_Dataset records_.
————————
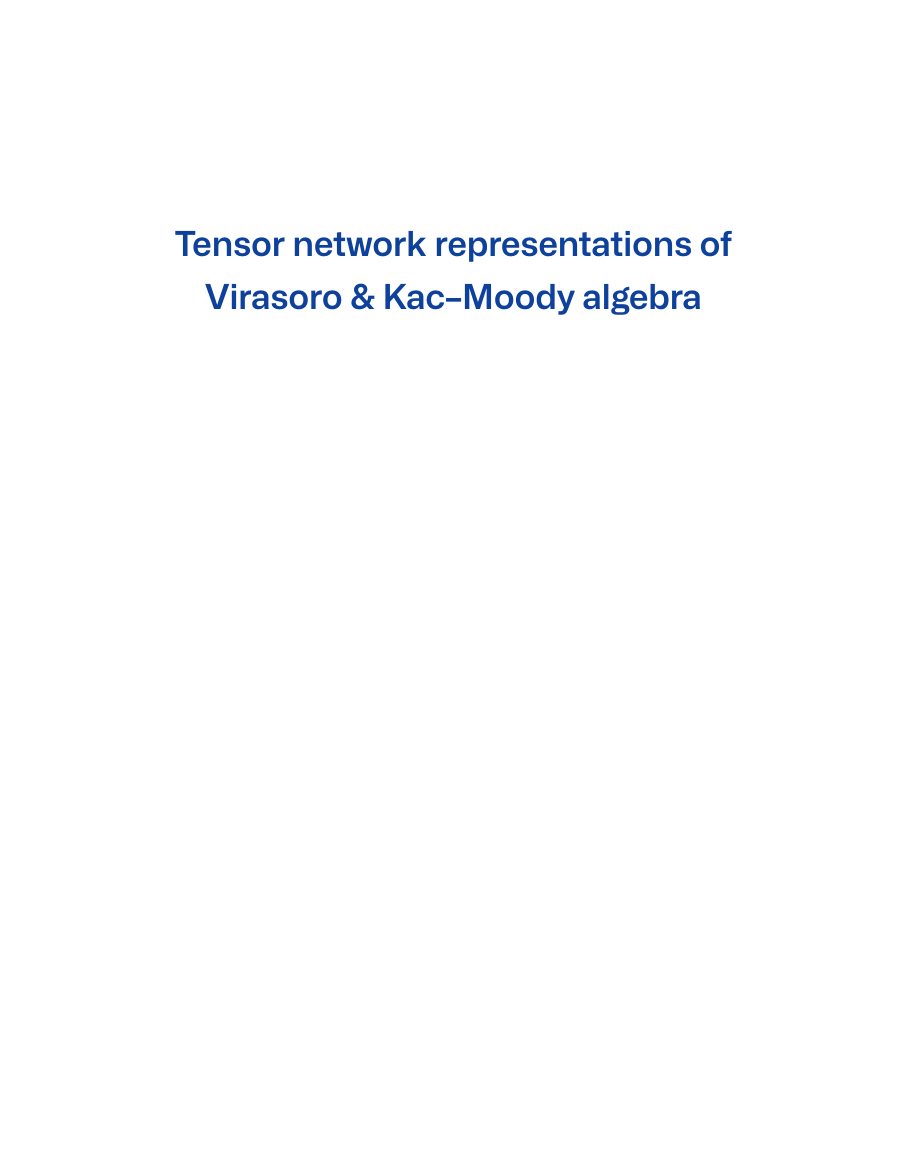
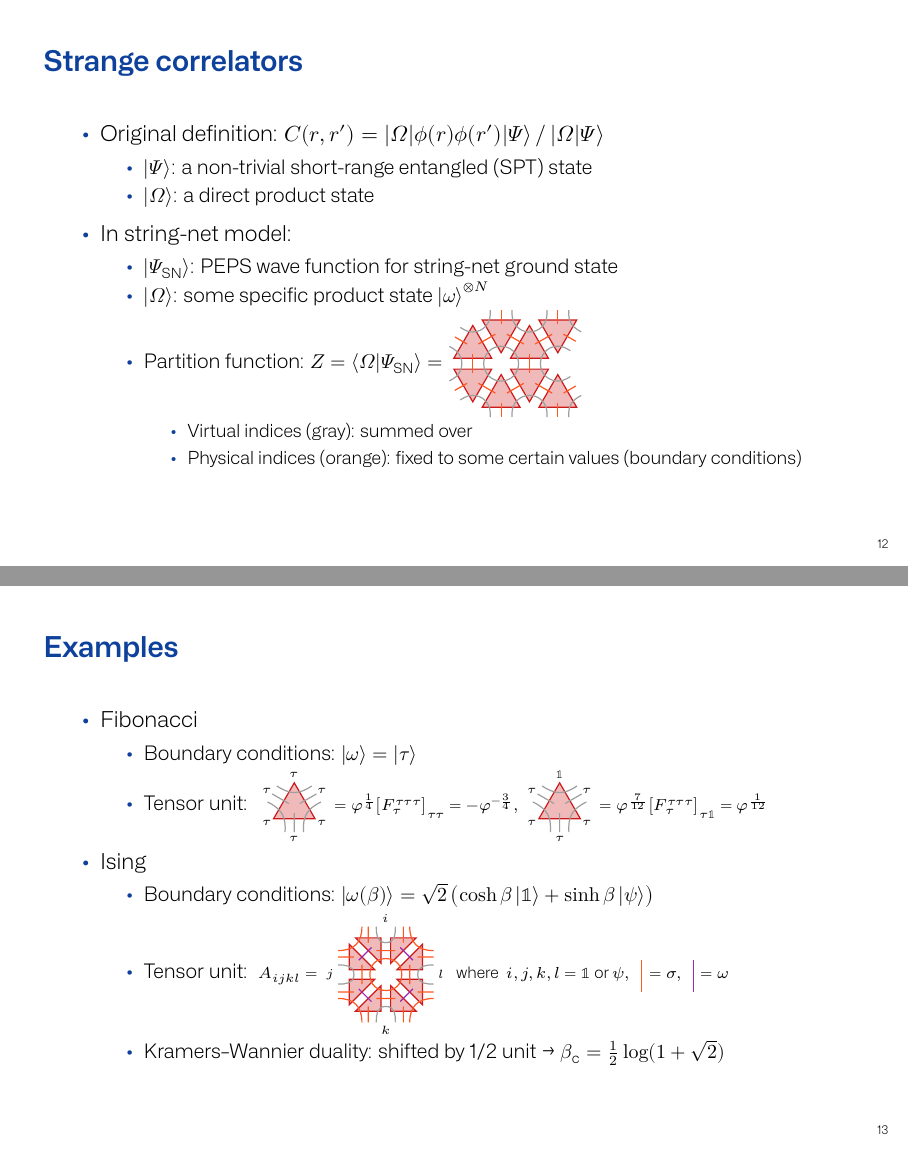
Before and after one commit to stone-zeng/phd-thesis, LaTeX slides (slide.tex, which reads fdubeamer.cls): page 14 of 16 before the commit and pages 13 and 14 of 18 after it, the two joined at a grey line, the shorter picture padded with empty space. Compiled offline with XeLaTeX.

Commit message:
[slide] strange correlators

```diff
--- a/fdubeamer.cls
+++ b/fdubeamer.cls
@@ -20,7 +20,7 @@
 \setbeamerfont{frametitle}{size=\Large, series=\bfseries}
 \setbeamertemplate{itemize items}{\textbullet}
 \setbeamertemplate{footnote}{%
-  \parindent1em\tiny\color{lightgray}%
+  \parindent1em\tiny\color[HTML]{9E9E9E}%
   \insertfootnotetext\par}
 \renewcommand{\footnoterule}{}
 \renewcommand{\metropolis@frametitlestrut@start}{\rule{0pt}{2.5em}}
--- a/slide.tex
+++ b/slide.tex
@@ -1,4 +1,9 @@
 \documentclass{fdubeamer}
+
+\definecolor{MaterialGrey}{HTML}{9E9E9E}
+\definecolor{MaterialGrey300}{HTML}{E0E0E0}
+\definecolor{MaterialIndigo}{HTML}{9C27B0} % MaterialPurple
+\definecolor{MaterialTeal}{HTML}{FF5722}   % MaterialDeepOrange
 
 \usetikzlibrary{arrows.meta, calc, decorations.markings}
 \tikzset{
@@ -383,3 +388,67 @@
 
 \begin{frame}{Strange correlators}
 
+\begin{itemize}
+  \item Original definition: $C(r,r') = \ket{\Omega|\phi(r)\phi(r')|\Psi} / \ket{\Omega|\Psi}$
+
+    \begin{itemize}
+      \item $\ket{\Psi}$: a non-trivial short-range entangled (SPT) state
+      \item $\ket{\Omega}$: a direct product state
+    \end{itemize}
+
+  \item In string-net model:
+
+    \begin{itemize}
+      \item $\ket{\Psi_\text{SN}}$: PEPS wave function for string-net ground state
+      \item $\ket{\Omega}$: some specific product state $\ket{\omega}^{\otimes N}$
+      \item Partition function: $Z=\langle\Omega|\Psi_\text{SN}\rangle=\tikzinput{strange-correlator}$
+
+        \begin{itemize}
+          \item Virtual indices (gray): summed over
+          \item Physical indices (orange): fixed to some certain values (boundary conditions)
+        \end{itemize}
+    \end{itemize}
+\end{itemize}
+
+\end{frame}
+
+\begin{frame}{Examples}
+
+\begin{itemize}
+  \item Fibonacci
+
+    \begin{itemize}
+      \item Boundary conditions: $\ket{\omega}=\ket{\tau}$
+      \item Tensor unit:
+        \begingroup
+          \scriptsize
+          \tikzset{x=1em, y=1em, node font=\tiny}
+          $
+              \Triangle \tau\tau\tau\tau\tau\tau
+            = \varphi^{\frac14} \bigl[ F^{\tau\tau\tau}_\tau \bigr]_{\tau\tau} = -\varphi^{-\frac34}, \,
+              \Triangle \tau\tau\tau\1\tau\tau
+            = \varphi^{\frac{7}{12}} \bigl[ F^{\tau\tau\tau}_\tau \bigr]_{\tau\1} = \varphi^{\frac{1}{12}}
+          $
+        \endgroup
+    \end{itemize}
+
+  \item Ising
+
+    \begin{itemize}
+      \item Boundary conditions: $\ket{\omega(\beta)} = \sqrt2 \, \bigl( \cosh\beta\ket{\1} + \sinh\beta\ket{\psi} \bigr)$
+      \item Tensor unit:
+        \begingroup
+          \scriptsize
+          \tikzset{x=1em, y=1em, node font=\tiny}
+          $
+              A_{ijkl} = \tikzinput{ising/octagon} \enspace \text{where} \enspace
+              i, j, k, l = \1 \text{ or } \psi, \enspace
+              \tikzinput{ising/line-sigma} \, = \sigma, \enspace
+              \tikzinput{ising/line-omega} \, = \omega
+          $
+        \endgroup
+      \item Kramers--Wannier duality: shifted by 1/2 unit \textrightarrow{} $\beta_{\text{c}}=\frac12\log(1+\sqrt{2})$
+    \end{itemize}
+\end{itemize}
+
+\end{frame}
```
Also changed, not shown: includes/3-strange-correlator.tex (+1 -1 lines), slide.tex (25 more changed lines).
————————
_Your goal_. Repeat each line above exactly. The pictures stay out.

_Exercise result_.
Before and after one commit to stone-zeng/phd-thesis, LaTeX slides (slide.tex, which reads fdubeamer.cls): page 14 of 16 before the commit and pages 13 and 14 of 18 after it, the two joined at a grey line, the shorter picture padded with empty space. Compiled offline with XeLaTeX.

Commit message:
[slide] strange correlators

```diff
--- a/fdubeamer.cls
+++ b/fdubeamer.cls
@@ -20,7 +20,7 @@
 \setbeamerfont{frametitle}{size=\Large, series=\bfseries}
 \setbeamertemplate{itemize items}{\textbullet}
 \setbeamertemplate{footnote}{%
-  \parindent1em\tiny\color{lightgray}%
+  \parindent1em\tiny\color[HTML]{9E9E9E}%
   \insertfootnotetext\par}
 \renewcommand{\footnoterule}{}
 \renewcommand{\metropolis@frametitlestrut@start}{\rule{0pt}{2.5em}}
--- a/slide.tex
+++ b/slide.tex
@@ -1,4 +1,9 @@
 \documentclass{fdubeamer}
+
+\definecolor{MaterialGrey}{HTML}{9E9E9E}
+\definecolor{MaterialGrey300}{HTML}{E0E0E0}
+\definecolor{MaterialIndigo}{HTML}{9C27B0} % MaterialPurple
+\definecolor{MaterialTeal}{HTML}{FF5722}   % MaterialDeepOrange
 
 \usetikzlibrary{arrows.meta, calc, decorations.markings}
 \tikzset{
@@ -383,3 +388,67 @@
 
 \begin{frame}{Strange correlators}
 
+\begin{itemize}
+  \item Original definition: $C(r,r') = \ket{\Omega|\phi(r)\phi(r')|\Psi} / \ket{\Omega|\Psi}$
+
+    \begin{itemize}
+      \item $\ket{\Psi}$: a non-trivial short-range entangled (SPT) state
+      \item $\ket{\Omega}$: a direct product state
+    \end{itemize}
+
+  \item In string-net model:
+
+    \begin{itemize}
+      \item $\ket{\Psi_\text{SN}}$: PEPS wave function for string-net ground state
+      \item $\ket{\Omega}$: some specific product state $\ket{\omega}^{\otimes N}$
+      \item Partition function: $Z=\langle\Omega|\Psi_\text{SN}\rangle=\tikzinput{strange-correlator}$
+
+        \begin{itemize}
+          \item Virtual indices (gray): summed over
+          \item Physical indices (orange): fixed to some certain values (boundary conditions)
+        \end{itemize}
+    \end{itemize}
+\end{itemize}
+
+\end{frame}
+
+\begin{frame}{Examples}
+
+\begin{itemize}
+  \item Fibonacci
+
+    \begin{itemize}
+      \item Boundary conditions: $\ket{\omega}=\ket{\tau}$
+      \item Tensor unit:
+        \begingroup
+          \scriptsize
+          \tikzset{x=1em, y=1em, node font=\tiny}
+          $
+              \Triangle \tau\tau\tau\tau\tau\tau
+            = \varphi^{\frac14} \bigl[ F^{\tau\tau\tau}_\tau \bigr]_{\tau\tau} = -\varphi^{-\frac34}, \,
+              \Triangle \tau\tau\tau\1\tau\tau
+            = \varphi^{\frac{7}{12}} \bigl[ F^{\tau\tau\tau}_\tau \bigr]_{\tau\1} = \varphi^{\frac{1}{12}}
+          $
+        \endgroup
+    \end{itemize}
+
+  \item Ising
+
+    \begin{itemize}
+      \item Boundary conditions: $\ket{\omega(\beta)} = \sqrt2 \, \bigl( \cosh\beta\ket{\1} + \sinh\beta\ket{\psi} \bigr)$
+      \item Tensor unit:
+        \begingroup
+          \scriptsize
+          \tikzset{x=1em, y=1em, node font=\tiny}
+          $
+              A_{ijkl} = \tikzinput{ising/octagon} \enspace \text{where} \enspace
+              i, j, k, l = \1 \text{ or } \psi, \enspace
+              \tikzinput{ising/line-sigma} \, = \sigma, \enspace
+              \tikzinput{ising/line-omega} \, = \omega
+          $
+        \endgroup
+      \item Kramers--Wannier duality: shifted by 1/2 unit \textrightarrow{} $\beta_{\text{c}}=\frac12\log(1+\sqrt{2})$
+    \end{itemize}
+\end{itemize}
+
+\end{frame}
```
Also changed, not shown: includes/3-strange-correlator.tex (+1 -1 lines), slide.tex (25 more changed lines).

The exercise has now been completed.